--- ABOUT THIS EXERCISE ---
Only lines that contain the word "false" are to be returned from the data below.

--- RECORDS SHOWN ---

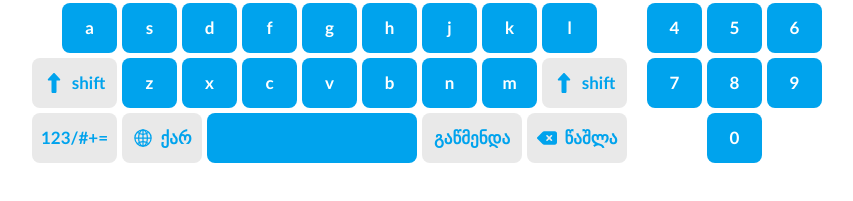
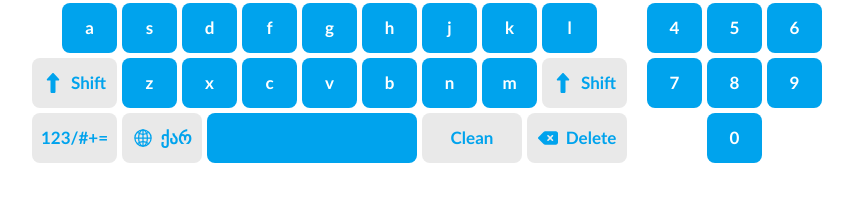
Before and after one commit to gigaamiridze/keyboard, a React (Vite) app: page / in a window 1280 px wide. Shown: the part 403-604 px from the top of the page, without its empty margins (213-1066 px from the left). Built offline with nearby package versions, Linux system fonts and the light colour scheme.

Commit message:
Added language switch functionality

```diff
--- a/src/components/KeyButton.tsx
+++ b/src/components/KeyButton.tsx
@@ -11,7 +11,7 @@ const KeyButton = styled.button<IKeyButtonProps>`
     font-weight: ${styles?.keyButton.default.fontWeight};
     font-size: ${styles?.keyButton.default.fontSize}px;
     border-radius: ${styles?.keyButton.default.borderRadius}px;
-    text-transform: ${isUppercase ? 'uppercase' : 'lowercase'};
+    text-transform: ${isUppercase && 'uppercase'};
 
     ${isShift && css`
       width: ${styles?.keyButton.shift?.width}px;
--- a/src/templates/Keyboard.tsx
+++ b/src/templates/Keyboard.tsx
@@ -2,18 +2,34 @@ import { useState } from 'react';
 import { IKeyboardProps } from '../interfaces';
 import { KeyboardContainer, LayoutWrapper, KeyButton, Row, DeleteIcon, GlobeIcon, UpIcon } from '../components';
 
-const qwertyLayout: string[][] = [
+const englishLayout: string[][] = [
   ['q', 'w', 'e', 'r', 't', 'y', 'u', 'i', 'o', 'p'],
   ['a', 's', 'd', 'f', 'g', 'h', 'j', 'k', 'l'],
   ['Shift', 'z', 'x', 'c', 'v', 'b', 'n', 'm', 'Shift'],
-  ['123/#+=', 'ქარ', ' ', 'გაწმენდა', 'წაშლა']
+  ['123/#+=', 'ქარ', ' ', 'Clean', 'Delete']
 ];
 
-const symbolLayout: string[][] = [
+const georgianLayout: any[][] = [
+  ['ქ', ['წ', 'ჭ'], 'ე', ['რ', 'ღ'], ['ტ', 'თ'], 'ყ', 'უ', 'ი', 'ო', 'პ'],
+  ['ა', ['ს', 'შ'], 'დ', 'ფ', 'გ', 'ჰ', ['ჯ', 'ჭ'], 'კ', 'ლ'],
+  ['Shift', ['ზ', 'ძ'], 'ხ', ['ც', 'ჩ'], 'ვ', 'ბ', 'ნ', 'მ', 'Shift'],
+  ['123/#+=', 'Eng', ' ', 'გაწმენდა', 'წაშლა']
+];
+
+const commonSymbolLayout: string[][] = [
   ['1', '2', '3', '4', '5', '6', '7', '8', '9', '0'],
   ['#', '$', '%', '!', '&', '@', '*', '/', '\\'],
-  ['Shift', '+', '-', '=', '"', '_', ',', '.', 'Shift'],
-  ['123/#+=', 'ქარ', ' ', 'გაწმენდა', 'წაშლა']
+  ['Shift', '+', '-', '=', '"', '_', ',', '.', 'Shift']
+];
+
+const symbolLayoutEn: string[][] = [
+  ...commonSymbolLayout,
+  ['123/#+=', 'ქარ', ' ', 'Clean', 'Delete']
+];
+
+const symbolLayoutGe: string[][] = [
+  ...commonSymbolLayout,
+  ['123/#+=', 'Eng', ' ', 'გაწმენდა', 'წაშლა']
 ];
 
 const numpadLayout: string[][] = [
@@ -34,6 +50,7 @@ function Keyboard(props: IKeyboardProps) {
   const [input, setInput] = useState<string>('');
   const [isShiftActive, setShiftActive] = useState<boolean>(false);
   const [isSymbolLayout, setSymbolLayout] = useState<boolean>(false);
+  const [currentLanguage, setCurrentLanguage] = useState<string>('en');
   const { mode, styles, onKeyPress } = props;
 
   const handleKeyPress = (key: string) => {
@@ -50,16 +67,20 @@ function Keyboard(props: IKeyboardProps) {
         updatedInput += ' ';
         break;
       case 'გაწმენდა':
+      case 'Clean':
         if (updatedInput.length > 0) {
           updatedInput = '';
         }
         break;
       case 'წაშლა':
+      case 'Delete':
         if (updatedInput.length > 0) {
           updatedInput = updatedInput.slice(0, -1);
         }
         break;
       case 'ქარ':
+      case 'Eng':
+        setCurrentLanguage(currentLanguage === 'en' ? 'ka' : 'en');
         break;
       default:
         updatedInput += isShiftActive ? key.toUpperCase() : key;
@@ -69,7 +90,8 @@ function Keyboard(props: IKeyboardProps) {
     onKeyPress(updatedInput);
   };
 
-  const layoutToUse = isSymbolLayout ? symbolLayout : qwertyLayout;
+  const symbolLayoutToUse = currentLanguage === 'en' ? symbolLayoutEn : symbolLayoutGe;
+  const layoutToUse = isSymbolLayout ? symbolLayoutToUse : (currentLanguage === 'en' ? englishLayout : georgianLayout);
 
   return (
     <KeyboardContainer>
@@ -77,7 +99,15 @@ function Keyboard(props: IKeyboardProps) {
         <LayoutWrapper>
           {layoutToUse.map((row, rowIndex) => (
             <Row key={rowIndex}>
-              {row.map((key, keyIndex) => (
+              {row.map((key, keyIndex) => {
+                let keyToRender: string;
+                if (Array.isArray(key)) {
+                  keyToRender = isShiftActive && currentLanguage === 'ka' ? key[1] : key[0];
+                } else {
+                  keyToRender = key;
+                }
+
+                return (
                   <KeyButton
                     key={keyIndex}
                     styles={styles}
@@ -85,19 +115,20 @@ function Keyboard(props: IKeyboardProps) {
                     isShiftActive={isShiftActive}
                     isShift={key === 'Shift'}
                     isSymbol={key === '123/#+='}
-                  isLanguage={key === 'ქარ'}
+                    isLanguage={key === 'ქარ' || key === 'Eng'}
                     isSpace={key === ' '}
-                  isClean={key === 'გაწმენდა'}
-                  isDelete={key === 'წაშლა'}
+                    isClean={key === 'გაწმენდა' || key === 'Clean'}
+                    isDelete={key === 'წაშლა' || key === 'Delete'}
                     isUppercase={isShiftActive && /^[a-z]$/.test(key)}
-                  onClick={() => handleKeyPress(key)}
+                    onClick={() => handleKeyPress(keyToRender)}
                   >
                     {key === 'Shift' && <UpIcon />}
-                  {key === 'ქარ' && <GlobeIcon />}
-                  {key === 'წაშლა' && <DeleteIcon />}
-                  {key}
+                    {key === 'ქარ' || key === 'Eng' ? <GlobeIcon /> : null}
+                    {key === 'წაშლა' || key === 'Delete' ? <DeleteIcon /> : null}
+                    {keyToRender}
                   </KeyButton>
-              ))}
+                )
+              })}
             </Row>
           ))}
         </LayoutWrapper>
```
Lines whose indentation alone changed are shown as unchanged.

--- PROBLEM SOLUTION ---
   const [isShiftActive, setShiftActive] = useState<boolean>(false);
   const [isSymbolLayout, setSymbolLayout] = useState<boolean>(false);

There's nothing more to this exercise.